By: Dean Ehrenheim
Youth sports can evoke many images…good and bad. I remember an “Aha!” moment that reminded me about the true nature of sports. My second son was playing center field on his first T-ball team. He had his game face on. He anxiously bounced back and forth from one foot to the other, just waiting for the kid on the other team to whack one out his way.
Then it happened. The ball was hit and bounced out near the unmanned pitching mound (remember, this was T-ball). The ball dribbled out past second base into center field. Trevor snatched up the ball and readied his throw. But he stopped in mid-swing. Without moving his lips, his body language shouted, “What the heck?” Then I looked at his target. Why was anyone surprised… the first baseman was chasing a butterfly and oblivious to any baseball game being played. The runner passed by first without a challenge. Then Trevor looked to his next mark, second base. There sat his second base players, twin girls scooping up dry dirt in their hands and making perfectly shaped pyramids. Runner rounded second. By this time, Trevor, clever 4-year old that he was, saw the reality of the situation and began running after the hitter, arm stretched out, ball in glove, racing to make the tag. By this time it was too late and the hitter gained, what I am sure, was his first infield home run. Frustrated beyond belief, Trevor dropped the ball, slapped his leg with his glove and walked back to center field pushing his chin into his chest and shaking his head the whole way.
It couldn’t have been scripted any funnier. I learned that day that T-ball was not about baseball. T-ball is backyard fun for kids and parents. Of course it should teach the fundamentals of baseball (hitting, catching, running), but for kids it’s not about winning or losing, it’s about having fun! After seeing this episode, I realized what a challenge these parent coach volunteers had in coaching T-ball. It was like herding cats.

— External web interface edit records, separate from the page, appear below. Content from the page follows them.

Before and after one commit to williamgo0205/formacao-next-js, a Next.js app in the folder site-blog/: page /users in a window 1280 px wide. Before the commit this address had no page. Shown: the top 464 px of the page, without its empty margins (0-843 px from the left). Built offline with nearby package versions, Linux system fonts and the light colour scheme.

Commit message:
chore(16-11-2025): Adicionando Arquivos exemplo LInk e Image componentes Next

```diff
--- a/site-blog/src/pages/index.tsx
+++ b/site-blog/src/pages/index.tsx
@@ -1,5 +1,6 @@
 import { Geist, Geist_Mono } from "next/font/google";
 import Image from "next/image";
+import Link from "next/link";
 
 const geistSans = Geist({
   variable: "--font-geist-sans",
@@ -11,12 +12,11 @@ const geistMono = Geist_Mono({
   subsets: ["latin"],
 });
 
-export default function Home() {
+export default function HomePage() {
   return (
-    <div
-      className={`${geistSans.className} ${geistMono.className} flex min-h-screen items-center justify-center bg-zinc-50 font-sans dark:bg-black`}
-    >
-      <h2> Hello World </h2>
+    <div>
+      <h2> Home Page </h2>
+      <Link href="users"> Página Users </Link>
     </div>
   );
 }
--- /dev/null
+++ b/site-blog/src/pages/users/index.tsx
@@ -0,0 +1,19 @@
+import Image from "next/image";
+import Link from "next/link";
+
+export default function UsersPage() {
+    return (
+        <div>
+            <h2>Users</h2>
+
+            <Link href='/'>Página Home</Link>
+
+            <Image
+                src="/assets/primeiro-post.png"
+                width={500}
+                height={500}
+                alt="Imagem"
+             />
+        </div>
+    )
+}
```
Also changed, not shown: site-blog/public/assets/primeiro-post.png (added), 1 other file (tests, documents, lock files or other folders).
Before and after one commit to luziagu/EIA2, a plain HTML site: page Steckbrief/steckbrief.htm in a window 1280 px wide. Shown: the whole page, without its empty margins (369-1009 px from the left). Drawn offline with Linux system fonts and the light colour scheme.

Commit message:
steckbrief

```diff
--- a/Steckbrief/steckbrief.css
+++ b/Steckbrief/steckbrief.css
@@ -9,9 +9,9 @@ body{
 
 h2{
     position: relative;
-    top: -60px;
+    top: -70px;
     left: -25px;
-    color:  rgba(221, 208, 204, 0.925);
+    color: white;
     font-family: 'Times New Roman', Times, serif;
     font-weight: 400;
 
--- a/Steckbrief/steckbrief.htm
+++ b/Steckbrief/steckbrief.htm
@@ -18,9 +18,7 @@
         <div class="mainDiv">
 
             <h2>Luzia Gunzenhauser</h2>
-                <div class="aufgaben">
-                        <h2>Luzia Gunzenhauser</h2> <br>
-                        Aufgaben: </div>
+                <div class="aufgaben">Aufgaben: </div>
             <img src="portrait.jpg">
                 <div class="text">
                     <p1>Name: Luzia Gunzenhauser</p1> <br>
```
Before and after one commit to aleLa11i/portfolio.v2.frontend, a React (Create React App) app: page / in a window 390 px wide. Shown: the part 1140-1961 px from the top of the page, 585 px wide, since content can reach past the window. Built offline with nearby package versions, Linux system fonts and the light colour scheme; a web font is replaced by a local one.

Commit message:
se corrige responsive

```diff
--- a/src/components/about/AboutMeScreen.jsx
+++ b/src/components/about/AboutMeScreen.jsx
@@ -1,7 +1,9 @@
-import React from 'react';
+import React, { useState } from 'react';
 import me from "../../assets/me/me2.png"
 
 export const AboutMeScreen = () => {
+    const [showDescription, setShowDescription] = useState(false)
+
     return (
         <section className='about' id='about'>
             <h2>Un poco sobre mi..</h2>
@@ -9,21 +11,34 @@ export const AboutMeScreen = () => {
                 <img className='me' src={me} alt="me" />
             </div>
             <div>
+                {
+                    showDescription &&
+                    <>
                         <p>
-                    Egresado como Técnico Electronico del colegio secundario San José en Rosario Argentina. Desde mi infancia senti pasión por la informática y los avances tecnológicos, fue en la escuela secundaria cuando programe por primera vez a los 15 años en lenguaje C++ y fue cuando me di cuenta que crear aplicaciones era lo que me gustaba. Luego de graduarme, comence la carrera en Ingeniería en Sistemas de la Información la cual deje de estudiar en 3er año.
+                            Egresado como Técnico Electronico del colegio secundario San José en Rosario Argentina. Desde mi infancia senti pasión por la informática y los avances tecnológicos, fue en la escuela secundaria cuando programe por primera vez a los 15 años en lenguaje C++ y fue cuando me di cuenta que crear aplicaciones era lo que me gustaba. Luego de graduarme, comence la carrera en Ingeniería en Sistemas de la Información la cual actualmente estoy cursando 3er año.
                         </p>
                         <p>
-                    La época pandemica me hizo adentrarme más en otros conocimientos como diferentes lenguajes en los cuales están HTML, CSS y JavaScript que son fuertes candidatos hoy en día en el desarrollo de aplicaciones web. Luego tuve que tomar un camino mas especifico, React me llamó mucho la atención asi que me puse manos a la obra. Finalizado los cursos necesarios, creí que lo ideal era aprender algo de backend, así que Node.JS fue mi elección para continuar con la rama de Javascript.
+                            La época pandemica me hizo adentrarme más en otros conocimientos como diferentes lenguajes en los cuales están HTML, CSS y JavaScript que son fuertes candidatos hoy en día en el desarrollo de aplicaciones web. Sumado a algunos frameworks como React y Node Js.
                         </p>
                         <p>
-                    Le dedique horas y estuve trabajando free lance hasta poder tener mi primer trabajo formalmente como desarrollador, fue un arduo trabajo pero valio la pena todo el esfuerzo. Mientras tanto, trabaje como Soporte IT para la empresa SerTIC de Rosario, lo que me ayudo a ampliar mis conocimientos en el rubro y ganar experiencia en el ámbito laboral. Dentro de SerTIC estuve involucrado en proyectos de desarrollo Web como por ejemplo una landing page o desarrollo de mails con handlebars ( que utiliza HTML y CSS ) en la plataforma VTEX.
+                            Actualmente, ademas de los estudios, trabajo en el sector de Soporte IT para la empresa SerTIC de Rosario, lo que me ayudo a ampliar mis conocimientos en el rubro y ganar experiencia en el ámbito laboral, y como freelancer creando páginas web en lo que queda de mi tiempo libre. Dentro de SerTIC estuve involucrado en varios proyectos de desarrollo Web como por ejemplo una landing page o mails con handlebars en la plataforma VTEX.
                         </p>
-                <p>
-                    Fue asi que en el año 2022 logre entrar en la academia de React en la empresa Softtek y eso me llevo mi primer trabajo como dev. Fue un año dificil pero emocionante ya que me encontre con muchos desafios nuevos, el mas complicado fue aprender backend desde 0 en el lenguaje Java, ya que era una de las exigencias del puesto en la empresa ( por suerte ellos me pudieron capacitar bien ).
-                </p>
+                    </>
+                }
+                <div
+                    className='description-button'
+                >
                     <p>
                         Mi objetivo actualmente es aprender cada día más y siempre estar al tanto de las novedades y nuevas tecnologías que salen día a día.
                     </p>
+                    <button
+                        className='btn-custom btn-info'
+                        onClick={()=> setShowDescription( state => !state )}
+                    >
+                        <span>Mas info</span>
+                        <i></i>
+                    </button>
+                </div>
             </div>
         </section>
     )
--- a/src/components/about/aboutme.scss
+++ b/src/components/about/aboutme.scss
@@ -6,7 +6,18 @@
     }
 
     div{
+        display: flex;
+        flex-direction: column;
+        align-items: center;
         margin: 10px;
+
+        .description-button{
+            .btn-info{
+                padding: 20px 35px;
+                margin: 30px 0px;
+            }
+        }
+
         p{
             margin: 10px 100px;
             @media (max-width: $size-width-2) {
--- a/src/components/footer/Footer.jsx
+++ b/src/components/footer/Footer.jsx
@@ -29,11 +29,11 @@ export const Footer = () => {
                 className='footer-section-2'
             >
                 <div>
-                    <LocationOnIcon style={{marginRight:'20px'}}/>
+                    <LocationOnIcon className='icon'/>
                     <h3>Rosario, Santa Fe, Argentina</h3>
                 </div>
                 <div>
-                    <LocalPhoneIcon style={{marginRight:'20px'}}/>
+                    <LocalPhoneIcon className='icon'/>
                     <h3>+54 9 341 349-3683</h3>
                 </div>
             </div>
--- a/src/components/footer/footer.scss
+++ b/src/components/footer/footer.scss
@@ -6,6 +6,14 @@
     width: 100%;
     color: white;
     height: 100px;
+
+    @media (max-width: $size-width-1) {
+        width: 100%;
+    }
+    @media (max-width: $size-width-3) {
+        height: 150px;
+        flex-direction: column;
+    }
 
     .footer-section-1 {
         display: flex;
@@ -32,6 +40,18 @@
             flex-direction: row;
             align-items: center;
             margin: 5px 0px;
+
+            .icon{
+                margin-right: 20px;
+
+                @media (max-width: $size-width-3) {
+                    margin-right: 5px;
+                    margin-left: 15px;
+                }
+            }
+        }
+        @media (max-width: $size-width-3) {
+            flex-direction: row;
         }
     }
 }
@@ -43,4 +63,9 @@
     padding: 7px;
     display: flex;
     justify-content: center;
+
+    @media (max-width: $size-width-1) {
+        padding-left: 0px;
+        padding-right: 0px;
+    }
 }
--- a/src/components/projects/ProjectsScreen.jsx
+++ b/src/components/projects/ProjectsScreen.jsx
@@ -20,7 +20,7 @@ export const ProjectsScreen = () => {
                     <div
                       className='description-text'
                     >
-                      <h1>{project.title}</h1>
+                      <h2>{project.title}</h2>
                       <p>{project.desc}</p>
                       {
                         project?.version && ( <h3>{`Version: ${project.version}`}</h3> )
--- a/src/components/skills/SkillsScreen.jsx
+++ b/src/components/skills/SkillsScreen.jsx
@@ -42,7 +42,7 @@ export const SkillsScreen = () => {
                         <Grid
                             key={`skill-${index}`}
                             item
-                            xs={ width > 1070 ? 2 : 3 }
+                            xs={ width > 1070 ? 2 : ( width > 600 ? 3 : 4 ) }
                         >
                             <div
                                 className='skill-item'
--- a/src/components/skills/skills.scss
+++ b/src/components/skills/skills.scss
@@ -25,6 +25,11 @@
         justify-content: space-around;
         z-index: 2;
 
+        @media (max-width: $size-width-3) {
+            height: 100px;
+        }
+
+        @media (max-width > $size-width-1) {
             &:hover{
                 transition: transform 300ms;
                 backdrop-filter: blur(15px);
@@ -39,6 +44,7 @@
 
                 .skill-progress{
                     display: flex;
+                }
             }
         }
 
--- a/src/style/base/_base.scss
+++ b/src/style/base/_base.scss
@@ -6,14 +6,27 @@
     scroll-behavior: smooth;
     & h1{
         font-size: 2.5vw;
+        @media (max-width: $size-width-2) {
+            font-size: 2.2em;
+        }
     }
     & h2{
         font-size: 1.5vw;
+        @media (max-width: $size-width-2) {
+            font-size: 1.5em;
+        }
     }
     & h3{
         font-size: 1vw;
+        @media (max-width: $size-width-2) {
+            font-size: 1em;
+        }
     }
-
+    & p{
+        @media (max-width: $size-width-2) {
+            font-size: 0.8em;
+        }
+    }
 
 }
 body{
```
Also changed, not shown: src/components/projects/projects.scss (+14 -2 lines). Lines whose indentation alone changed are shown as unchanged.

Coaching your child in T-ball has its own set of challenges and is very different from coaching your children in more sophisticated levels of athletics.
I was able to help coach my two oldest sons in high school swimming. I enjoyed having that shared experience and felt I could help them reach their potential. But I was not their main coach and felt awkward sharing too much information with them at meets and practices. They were good about dad helping out, but as my little T-ball outfielder Trevor, now 21, said to me the other day, “I don’t know that I was always ready to hear what you had to say back then.” And it was true, not bad nor good, just true.
It is important to determine if coaching your child will build that great experience sports can create.
One parent coach success story is track and cross country coach Tony Rowe of Daviess County High School. He coached both of his boys at County. Not only was he “dad,” he was a productive coach, having 10 Kentucky State Championships and numerous individual state champions.
Mark Rowe is currently following in dad’s footsteps and has coached track and cross country at Owensboro High School since 2010.
“I liked running for my dad. It was an exciting time and I didn’t know any other way,” Mark said. “I knew if I ran I would run for him. My best memories are cross country and track meets growing up.”
Coaching when things are going great is easy. But when your child athlete hits an athletic plateau, things could be strained.
“I know it had to have been tough at times for my dad,” Mark said. “Especially my senior year; I didn’t run as strong as I had hoped. But we both worked through it together.”
Coach Rowe says, “I tried not to put too much pressure on my boys. I tried to be dad at home and not talk too much about running there.”
Second son Matt, now coaching with his father at Daviess County, mirrored the comments from brother Mark, but added, “On those times when you just think your Dad (coach) is being too hard on you because you are his kid, you just have to learn to brush that off– I mean don’t take it personally.”
Remember, it’s their memory and experience you are trying to shape. For those ready to step into the parent coach role, here is some ordinary advice to consider:
Separate the Parent from the Coach
Don’t bring the game or practice home. Make sure when you leave the field, pool, court or track you take some time to shift gears into parent mode.
Treat Your Child Fairly
Parents know more about their own kids than they do other kids. Don’t use that against them. Allow them to be kids and act like kids. Even though your expectations may not be unreasonable, you can’t expect perfection all of the time. The natural tendency may be to push them harder because of that special insight. Don’t treat them differently because they didn’t make their bed; don’t focus on what happened in the ‘parent world’ when you are coaching.
Talk Openly with Your Child
Treat your child like an athlete. But also explain that there may be times when the roles between parent and coach become blurred. Allow your child to respectfully share when they believe that is happening. As coach, you have an opportunity to watch and shape your child like no other time, but creating good communication is essential to benefit from this opportunity.
Establish Rules of Conduct
Part of communication is establishing some clear expectations. One coach set a rule that any parent who yelled at an umpire would get their kid benched. That meant, even as coach, he couldn’t yell at the umpire because he didn’t want to bench his own son. In addition, make sure you set those same clear rules of conduct for your child and for you.
Keep First Things First
Remember your primary role is parent. Don’t let anything interfere with that. Keep in mind that sports are an experience for the kids and they should enjoy that experience. If you can coach and help create that positive experience– all the better. These memories, good or bad, will be for a lifetime.